■ WHAT IS NEEDED ■
Every record must be copied exactly. Leave nothing out.

■ DATA PROVIDED ■

Start of Block

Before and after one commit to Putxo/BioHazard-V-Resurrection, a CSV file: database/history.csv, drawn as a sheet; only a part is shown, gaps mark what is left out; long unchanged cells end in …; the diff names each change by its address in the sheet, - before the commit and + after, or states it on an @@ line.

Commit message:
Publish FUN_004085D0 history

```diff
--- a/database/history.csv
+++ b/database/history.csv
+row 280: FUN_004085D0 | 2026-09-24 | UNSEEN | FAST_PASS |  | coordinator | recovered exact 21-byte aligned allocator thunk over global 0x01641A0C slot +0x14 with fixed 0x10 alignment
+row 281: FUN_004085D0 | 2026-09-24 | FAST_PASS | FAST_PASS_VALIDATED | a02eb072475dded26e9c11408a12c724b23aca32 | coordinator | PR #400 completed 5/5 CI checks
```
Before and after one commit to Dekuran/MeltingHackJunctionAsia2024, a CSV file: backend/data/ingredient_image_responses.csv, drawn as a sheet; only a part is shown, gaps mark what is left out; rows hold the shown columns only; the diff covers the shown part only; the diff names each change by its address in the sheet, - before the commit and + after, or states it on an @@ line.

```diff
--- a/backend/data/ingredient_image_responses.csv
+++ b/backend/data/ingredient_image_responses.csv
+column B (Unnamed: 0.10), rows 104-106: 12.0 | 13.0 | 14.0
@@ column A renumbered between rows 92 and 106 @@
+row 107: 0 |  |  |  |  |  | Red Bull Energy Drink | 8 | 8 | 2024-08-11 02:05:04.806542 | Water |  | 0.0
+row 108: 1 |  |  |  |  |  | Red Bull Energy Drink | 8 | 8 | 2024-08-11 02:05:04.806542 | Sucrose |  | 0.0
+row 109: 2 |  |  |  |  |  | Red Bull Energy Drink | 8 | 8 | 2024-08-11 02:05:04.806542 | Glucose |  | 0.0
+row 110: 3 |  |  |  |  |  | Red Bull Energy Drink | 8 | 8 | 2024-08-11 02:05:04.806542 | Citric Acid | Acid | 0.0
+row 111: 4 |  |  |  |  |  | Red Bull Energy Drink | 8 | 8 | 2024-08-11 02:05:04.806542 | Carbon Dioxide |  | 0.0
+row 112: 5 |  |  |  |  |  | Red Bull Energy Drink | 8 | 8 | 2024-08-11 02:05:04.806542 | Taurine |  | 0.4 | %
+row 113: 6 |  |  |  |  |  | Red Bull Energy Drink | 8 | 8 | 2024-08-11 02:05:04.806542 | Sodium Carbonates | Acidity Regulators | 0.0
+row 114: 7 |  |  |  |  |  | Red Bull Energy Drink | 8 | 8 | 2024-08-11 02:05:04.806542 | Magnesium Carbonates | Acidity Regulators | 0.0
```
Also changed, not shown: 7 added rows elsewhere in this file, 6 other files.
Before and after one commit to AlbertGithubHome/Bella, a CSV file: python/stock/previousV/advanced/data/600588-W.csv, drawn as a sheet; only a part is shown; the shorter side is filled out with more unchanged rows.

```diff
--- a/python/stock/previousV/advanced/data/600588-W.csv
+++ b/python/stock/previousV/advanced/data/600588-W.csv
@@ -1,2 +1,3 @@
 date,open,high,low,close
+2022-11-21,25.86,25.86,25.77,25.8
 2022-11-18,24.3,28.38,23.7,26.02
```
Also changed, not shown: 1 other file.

End of Block

■ WORKED SOLUTION ■
Before and after one commit to Putxo/BioHazard-V-Resurrection, a CSV file: database/history.csv, drawn as a sheet; only a part is shown, gaps mark what is left out; long unchanged cells end in …; the diff names each change by its address in the sheet, - before the commit and + after, or states it on an @@ line.

Commit message:
Publish FUN_004085D0 history

```diff
--- a/database/history.csv
+++ b/database/history.csv
+row 280: FUN_004085D0 | 2026-09-24 | UNSEEN | FAST_PASS |  | coordinator | recovered exact 21-byte aligned allocator thunk over global 0x01641A0C slot +0x14 with fixed 0x10 alignment
+row 281: FUN_004085D0 | 2026-09-24 | FAST_PASS | FAST_PASS_VALIDATED | a02eb072475dded26e9c11408a12c724b23aca32 | coordinator | PR #400 completed 5/5 CI checks
```
Before and after one commit to Dekuran/MeltingHackJunctionAsia2024, a CSV file: backend/data/ingredient_image_responses.csv, drawn as a sheet; only a part is shown, gaps mark what is left out; rows hold the shown columns only; the diff covers the shown part only; the diff names each change by its address in the sheet, - before the commit and + after, or states it on an @@ line.

```diff
--- a/backend/data/ingredient_image_responses.csv
+++ b/backend/data/ingredient_image_responses.csv
+column B (Unnamed: 0.10), rows 104-106: 12.0 | 13.0 | 14.0
@@ column A renumbered between rows 92 and 106 @@
+row 107: 0 |  |  |  |  |  | Red Bull Energy Drink | 8 | 8 | 2024-08-11 02:05:04.806542 | Water |  | 0.0
+row 108: 1 |  |  |  |  |  | Red Bull Energy Drink | 8 | 8 | 2024-08-11 02:05:04.806542 | Sucrose |  | 0.0
+row 109: 2 |  |  |  |  |  | Red Bull Energy Drink | 8 | 8 | 2024-08-11 02:05:04.806542 | Glucose |  | 0.0
+row 110: 3 |  |  |  |  |  | Red Bull Energy Drink | 8 | 8 | 2024-08-11 02:05:04.806542 | Citric Acid | Acid | 0.0
+row 111: 4 |  |  |  |  |  | Red Bull Energy Drink | 8 | 8 | 2024-08-11 02:05:04.806542 | Carbon Dioxide |  | 0.0
+row 112: 5 |  |  |  |  |  | Red Bull Energy Drink | 8 | 8 | 2024-08-11 02:05:04.806542 | Taurine |  | 0.4 | %
+row 113: 6 |  |  |  |  |  | Red Bull Energy Drink | 8 | 8 | 2024-08-11 02:05:04.806542 | Sodium Carbonates | Acidity Regulators | 0.0
+row 114: 7 |  |  |  |  |  | Red Bull Energy Drink | 8 | 8 | 2024-08-11 02:05:04.806542 | Magnesium Carbonates | Acidity Regulators | 0.0
```
Also changed, not shown: 7 added rows elsewhere in this file, 6 other files.
Before and after one commit to AlbertGithubHome/Bella, a CSV file: python/stock/previousV/advanced/data/600588-W.csv, drawn as a sheet; only a part is shown; the shorter side is filled out with more unchanged rows.

```diff
--- a/python/stock/previousV/advanced/data/600588-W.csv
+++ b/python/stock/previousV/advanced/data/600588-W.csv
@@ -1,2 +1,3 @@
 date,open,high,low,close
+2022-11-21,25.86,25.86,25.77,25.8
 2022-11-18,24.3,28.38,23.7,26.02
```
Also changed, not shown: 1 other file.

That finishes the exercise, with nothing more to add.